[Data items]
== Segment start ==

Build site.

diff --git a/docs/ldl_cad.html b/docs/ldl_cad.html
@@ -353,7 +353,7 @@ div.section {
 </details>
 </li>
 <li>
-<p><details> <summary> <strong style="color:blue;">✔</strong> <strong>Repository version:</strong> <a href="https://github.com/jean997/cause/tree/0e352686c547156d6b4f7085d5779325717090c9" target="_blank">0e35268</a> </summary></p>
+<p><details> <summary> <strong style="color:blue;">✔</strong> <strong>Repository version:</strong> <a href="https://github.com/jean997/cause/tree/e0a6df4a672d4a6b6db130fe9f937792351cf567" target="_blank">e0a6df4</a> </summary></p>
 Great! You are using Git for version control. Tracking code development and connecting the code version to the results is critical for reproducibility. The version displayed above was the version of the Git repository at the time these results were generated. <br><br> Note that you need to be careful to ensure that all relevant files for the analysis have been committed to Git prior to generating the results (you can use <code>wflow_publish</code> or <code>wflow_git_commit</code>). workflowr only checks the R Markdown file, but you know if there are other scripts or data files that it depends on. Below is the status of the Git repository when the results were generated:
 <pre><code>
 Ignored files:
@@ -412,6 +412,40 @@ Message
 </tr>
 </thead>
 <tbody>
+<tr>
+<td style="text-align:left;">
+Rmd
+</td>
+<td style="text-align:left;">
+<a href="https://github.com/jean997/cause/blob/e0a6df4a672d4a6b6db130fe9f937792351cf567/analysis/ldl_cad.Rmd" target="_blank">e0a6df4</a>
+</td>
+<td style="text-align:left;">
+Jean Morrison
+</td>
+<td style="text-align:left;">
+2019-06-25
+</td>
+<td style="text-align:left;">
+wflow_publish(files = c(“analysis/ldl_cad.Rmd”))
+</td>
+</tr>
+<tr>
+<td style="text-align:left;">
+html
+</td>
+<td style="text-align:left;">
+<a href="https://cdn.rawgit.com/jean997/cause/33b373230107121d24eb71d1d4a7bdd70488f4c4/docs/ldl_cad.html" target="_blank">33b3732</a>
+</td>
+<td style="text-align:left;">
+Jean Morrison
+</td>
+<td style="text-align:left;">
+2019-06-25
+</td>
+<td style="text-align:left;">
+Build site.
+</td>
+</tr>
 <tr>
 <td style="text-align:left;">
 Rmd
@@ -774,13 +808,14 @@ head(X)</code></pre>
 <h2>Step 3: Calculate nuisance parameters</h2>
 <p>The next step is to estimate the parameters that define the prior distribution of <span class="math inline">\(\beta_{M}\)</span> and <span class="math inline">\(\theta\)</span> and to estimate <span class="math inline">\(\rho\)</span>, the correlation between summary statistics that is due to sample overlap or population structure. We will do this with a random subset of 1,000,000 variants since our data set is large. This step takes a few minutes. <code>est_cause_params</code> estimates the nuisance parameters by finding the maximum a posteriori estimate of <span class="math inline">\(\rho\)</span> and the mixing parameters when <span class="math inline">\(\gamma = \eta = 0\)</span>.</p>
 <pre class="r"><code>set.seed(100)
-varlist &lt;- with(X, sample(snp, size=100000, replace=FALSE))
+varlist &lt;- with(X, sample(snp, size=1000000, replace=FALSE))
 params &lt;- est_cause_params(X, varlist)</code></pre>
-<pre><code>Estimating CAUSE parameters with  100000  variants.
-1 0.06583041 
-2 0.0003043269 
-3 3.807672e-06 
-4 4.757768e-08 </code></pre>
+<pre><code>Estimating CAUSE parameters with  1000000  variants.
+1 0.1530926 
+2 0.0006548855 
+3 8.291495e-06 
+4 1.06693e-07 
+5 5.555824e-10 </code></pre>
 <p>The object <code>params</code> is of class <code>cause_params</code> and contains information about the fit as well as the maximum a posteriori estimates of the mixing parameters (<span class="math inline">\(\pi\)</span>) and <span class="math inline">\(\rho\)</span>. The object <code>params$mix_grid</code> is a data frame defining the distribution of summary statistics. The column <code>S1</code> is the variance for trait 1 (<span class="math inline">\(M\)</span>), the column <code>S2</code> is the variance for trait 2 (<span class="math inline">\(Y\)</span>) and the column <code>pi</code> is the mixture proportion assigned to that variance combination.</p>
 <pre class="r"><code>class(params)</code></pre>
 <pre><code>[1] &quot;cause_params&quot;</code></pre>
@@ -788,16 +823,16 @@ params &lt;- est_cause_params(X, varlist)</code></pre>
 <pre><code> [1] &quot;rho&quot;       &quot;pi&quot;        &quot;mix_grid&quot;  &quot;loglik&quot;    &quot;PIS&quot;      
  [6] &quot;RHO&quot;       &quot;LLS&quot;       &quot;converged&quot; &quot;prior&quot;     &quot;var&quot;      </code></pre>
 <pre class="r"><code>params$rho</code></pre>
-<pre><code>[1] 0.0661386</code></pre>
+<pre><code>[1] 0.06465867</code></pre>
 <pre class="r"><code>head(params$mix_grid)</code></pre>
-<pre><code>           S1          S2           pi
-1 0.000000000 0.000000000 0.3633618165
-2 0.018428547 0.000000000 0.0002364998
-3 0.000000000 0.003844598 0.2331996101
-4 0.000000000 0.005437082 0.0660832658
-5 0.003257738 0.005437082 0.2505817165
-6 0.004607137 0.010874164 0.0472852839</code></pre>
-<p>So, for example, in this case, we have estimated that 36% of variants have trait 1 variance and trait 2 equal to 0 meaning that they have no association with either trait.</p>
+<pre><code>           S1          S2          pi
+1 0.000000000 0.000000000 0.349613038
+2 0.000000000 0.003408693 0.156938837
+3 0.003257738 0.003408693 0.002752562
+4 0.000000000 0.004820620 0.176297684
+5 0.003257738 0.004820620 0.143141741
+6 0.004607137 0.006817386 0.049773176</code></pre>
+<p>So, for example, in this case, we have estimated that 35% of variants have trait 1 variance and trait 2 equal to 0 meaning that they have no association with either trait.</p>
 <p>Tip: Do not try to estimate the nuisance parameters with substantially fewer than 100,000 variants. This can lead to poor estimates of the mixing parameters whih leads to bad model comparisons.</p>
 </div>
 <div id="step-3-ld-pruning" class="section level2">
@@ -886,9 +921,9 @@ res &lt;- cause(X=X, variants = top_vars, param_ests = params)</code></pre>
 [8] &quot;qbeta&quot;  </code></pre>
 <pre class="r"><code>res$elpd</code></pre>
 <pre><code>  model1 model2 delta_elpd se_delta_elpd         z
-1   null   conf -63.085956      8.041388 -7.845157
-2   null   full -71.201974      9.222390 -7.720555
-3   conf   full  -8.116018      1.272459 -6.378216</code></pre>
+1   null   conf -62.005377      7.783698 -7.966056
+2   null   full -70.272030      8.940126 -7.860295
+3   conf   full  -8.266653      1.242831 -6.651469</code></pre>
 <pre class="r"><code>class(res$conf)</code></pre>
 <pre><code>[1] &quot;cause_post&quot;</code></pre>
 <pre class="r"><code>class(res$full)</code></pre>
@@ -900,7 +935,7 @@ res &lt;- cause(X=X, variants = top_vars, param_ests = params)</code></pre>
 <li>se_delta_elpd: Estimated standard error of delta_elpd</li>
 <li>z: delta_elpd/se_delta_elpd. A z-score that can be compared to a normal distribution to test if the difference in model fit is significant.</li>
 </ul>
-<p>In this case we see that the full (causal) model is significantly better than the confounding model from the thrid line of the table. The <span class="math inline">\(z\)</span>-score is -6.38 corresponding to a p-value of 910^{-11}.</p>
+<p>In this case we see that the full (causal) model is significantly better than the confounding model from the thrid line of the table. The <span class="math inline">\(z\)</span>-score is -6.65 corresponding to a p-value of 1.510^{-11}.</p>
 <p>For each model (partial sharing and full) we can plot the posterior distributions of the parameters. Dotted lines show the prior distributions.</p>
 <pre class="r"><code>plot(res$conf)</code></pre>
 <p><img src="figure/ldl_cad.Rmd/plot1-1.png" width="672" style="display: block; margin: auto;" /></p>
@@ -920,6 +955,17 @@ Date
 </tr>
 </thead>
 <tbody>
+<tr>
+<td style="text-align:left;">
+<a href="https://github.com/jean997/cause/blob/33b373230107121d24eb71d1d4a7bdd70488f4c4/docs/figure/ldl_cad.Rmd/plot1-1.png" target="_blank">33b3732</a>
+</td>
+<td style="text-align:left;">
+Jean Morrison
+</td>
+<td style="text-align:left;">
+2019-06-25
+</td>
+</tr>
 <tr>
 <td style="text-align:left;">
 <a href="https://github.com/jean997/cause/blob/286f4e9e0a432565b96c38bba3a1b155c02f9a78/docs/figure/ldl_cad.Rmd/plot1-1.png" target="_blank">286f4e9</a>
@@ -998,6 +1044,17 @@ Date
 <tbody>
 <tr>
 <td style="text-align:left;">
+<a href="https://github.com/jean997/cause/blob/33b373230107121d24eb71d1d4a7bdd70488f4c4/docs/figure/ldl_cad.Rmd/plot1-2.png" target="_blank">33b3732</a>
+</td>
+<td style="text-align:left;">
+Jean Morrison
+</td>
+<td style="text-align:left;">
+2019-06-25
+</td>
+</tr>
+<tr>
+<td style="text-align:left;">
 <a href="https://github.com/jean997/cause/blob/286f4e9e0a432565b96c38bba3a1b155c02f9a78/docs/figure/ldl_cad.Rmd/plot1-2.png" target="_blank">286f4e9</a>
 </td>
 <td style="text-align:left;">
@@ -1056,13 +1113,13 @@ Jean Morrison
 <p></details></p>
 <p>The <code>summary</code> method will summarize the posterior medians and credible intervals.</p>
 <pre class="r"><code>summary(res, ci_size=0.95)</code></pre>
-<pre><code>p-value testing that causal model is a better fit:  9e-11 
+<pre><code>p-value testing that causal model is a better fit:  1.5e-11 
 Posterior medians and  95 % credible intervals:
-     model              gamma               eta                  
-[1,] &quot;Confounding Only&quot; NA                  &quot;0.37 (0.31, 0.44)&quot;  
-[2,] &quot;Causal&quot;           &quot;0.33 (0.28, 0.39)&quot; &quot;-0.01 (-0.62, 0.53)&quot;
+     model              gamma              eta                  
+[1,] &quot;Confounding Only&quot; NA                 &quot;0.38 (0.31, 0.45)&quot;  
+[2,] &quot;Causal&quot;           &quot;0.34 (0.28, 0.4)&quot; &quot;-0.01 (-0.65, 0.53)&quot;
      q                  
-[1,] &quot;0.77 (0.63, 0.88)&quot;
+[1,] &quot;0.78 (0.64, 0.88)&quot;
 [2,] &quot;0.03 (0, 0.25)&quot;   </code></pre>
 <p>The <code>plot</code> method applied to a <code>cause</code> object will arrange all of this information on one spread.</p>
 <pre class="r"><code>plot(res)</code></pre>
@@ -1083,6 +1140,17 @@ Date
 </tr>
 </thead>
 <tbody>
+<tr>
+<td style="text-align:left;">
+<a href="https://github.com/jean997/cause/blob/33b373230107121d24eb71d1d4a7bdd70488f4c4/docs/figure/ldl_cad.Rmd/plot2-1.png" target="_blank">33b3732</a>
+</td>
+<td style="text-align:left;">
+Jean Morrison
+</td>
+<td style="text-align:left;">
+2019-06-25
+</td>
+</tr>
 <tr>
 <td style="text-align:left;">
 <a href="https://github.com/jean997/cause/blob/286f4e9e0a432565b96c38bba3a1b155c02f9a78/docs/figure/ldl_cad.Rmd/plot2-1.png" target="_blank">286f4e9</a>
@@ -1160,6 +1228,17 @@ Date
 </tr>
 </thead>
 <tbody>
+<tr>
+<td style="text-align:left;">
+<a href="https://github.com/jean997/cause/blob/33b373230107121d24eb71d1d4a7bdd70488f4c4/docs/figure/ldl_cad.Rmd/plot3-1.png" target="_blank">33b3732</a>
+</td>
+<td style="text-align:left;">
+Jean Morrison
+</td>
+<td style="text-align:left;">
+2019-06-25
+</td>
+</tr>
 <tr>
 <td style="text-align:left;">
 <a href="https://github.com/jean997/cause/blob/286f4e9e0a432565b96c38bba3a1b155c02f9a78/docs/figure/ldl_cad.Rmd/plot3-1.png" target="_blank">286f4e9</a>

== Segment end ==

» **Assignment**
Please return all lines above in which the string "html" is found.

» **Your response**
diff --git a/docs/ldl_cad.html b/docs/ldl_cad.html
+html
+<a href="https://cdn.rawgit.com/jean997/cause/33b373230107121d24eb71d1d4a7bdd70488f4c4/docs/ldl_cad.html" target="_blank">33b3732</a>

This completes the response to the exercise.